Most deaths in large truck crashes are passenger vehicle occupants. Large trucks often weigh 20-30 times as much as passenger vehicles. They are taller and have greater ground clearance than cars, which means that lower-riding vehicles can slide beneath truck trailers, with deadly consequences. Rear underride guards are supposed to stop this from happening, but IIHS research shows that guards meeting federal safety standards can fail in relatively low-speed crashes.
Truck driver fatigue is a known crash risk. Under federal hours-of-service regulations, drivers of large trucks are allowed to be behind the wheel for as long as 11 hours at a stretch. Surveys indicate that many drivers violate the regulations and work longer than permitted. Electronic logging devices, which will be required beginning in 2017, should help with compliance.
Truck braking capability can be a factor in crashes. Compared with passenger vehicles, stopping distances for trucks are much longer, particularly on wet and slippery roads or if the brake systems are poorly maintained. Large trucks also are prone to rolling over. A requirement for electronic stability control takes effect for most new truck tractors in 2017 and is expected to reduce crashes.
When cars hit the back of trucks, they sometimes slide underneath with often deadly results. Rear underride guards — metal bars that hang from the backs of trailers — are supposed to prevent this, but many guards don't hold up.
IIHS tests underride guards on trucks in three configurations.
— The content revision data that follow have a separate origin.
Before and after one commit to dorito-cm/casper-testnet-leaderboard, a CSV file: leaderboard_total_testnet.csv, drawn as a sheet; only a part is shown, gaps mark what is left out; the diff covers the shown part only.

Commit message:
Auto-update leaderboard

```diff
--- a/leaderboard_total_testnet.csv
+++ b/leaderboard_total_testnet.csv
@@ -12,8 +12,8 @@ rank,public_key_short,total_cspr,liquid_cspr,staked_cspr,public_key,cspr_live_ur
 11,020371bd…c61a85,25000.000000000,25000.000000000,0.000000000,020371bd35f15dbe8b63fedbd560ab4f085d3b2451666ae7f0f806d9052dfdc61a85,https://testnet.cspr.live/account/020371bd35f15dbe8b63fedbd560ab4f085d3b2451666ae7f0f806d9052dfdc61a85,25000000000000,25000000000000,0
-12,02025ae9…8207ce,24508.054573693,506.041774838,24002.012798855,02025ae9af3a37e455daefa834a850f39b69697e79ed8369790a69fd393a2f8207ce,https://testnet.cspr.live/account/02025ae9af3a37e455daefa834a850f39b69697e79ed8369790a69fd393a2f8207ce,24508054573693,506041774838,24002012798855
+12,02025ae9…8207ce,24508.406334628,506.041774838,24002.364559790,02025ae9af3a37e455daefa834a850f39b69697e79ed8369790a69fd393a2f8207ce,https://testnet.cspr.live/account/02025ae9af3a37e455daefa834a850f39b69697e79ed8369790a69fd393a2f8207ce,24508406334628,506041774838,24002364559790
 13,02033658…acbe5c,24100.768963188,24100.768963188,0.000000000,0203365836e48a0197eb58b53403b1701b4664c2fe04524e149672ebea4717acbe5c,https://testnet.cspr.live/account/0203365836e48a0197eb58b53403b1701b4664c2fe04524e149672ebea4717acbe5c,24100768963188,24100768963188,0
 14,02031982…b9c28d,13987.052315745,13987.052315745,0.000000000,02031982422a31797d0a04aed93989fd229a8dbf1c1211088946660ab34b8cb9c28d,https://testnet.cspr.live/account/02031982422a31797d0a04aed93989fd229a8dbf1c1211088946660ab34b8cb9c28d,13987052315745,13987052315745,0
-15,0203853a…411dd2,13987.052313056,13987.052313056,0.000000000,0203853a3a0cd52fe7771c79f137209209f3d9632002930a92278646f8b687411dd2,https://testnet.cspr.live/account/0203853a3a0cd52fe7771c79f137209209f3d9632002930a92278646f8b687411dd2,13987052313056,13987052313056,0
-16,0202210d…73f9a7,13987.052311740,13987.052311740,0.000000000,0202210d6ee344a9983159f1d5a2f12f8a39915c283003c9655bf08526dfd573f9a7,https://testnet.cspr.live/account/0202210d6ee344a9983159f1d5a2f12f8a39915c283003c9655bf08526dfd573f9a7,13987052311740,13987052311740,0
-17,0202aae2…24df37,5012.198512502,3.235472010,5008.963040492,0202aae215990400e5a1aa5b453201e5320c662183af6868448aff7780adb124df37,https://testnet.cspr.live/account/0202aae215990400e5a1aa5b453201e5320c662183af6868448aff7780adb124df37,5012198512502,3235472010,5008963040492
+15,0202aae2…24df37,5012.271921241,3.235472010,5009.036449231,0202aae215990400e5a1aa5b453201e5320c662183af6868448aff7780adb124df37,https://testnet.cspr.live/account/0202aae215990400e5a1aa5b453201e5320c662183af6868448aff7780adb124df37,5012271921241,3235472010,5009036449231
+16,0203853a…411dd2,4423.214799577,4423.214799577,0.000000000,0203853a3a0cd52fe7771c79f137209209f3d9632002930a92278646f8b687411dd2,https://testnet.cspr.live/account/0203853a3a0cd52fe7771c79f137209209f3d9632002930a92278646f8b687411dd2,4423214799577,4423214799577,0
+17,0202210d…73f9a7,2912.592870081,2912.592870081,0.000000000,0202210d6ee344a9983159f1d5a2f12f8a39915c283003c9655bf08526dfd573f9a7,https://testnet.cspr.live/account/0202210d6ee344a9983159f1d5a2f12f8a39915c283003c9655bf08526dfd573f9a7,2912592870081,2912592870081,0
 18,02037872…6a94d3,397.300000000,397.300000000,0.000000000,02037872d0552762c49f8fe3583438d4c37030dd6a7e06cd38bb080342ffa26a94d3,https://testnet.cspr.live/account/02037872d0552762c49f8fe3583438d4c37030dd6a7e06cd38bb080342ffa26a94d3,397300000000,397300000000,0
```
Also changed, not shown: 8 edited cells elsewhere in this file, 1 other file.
Trailer manufacturers whose guards pass all three tests earn our TOUGHGUARD award.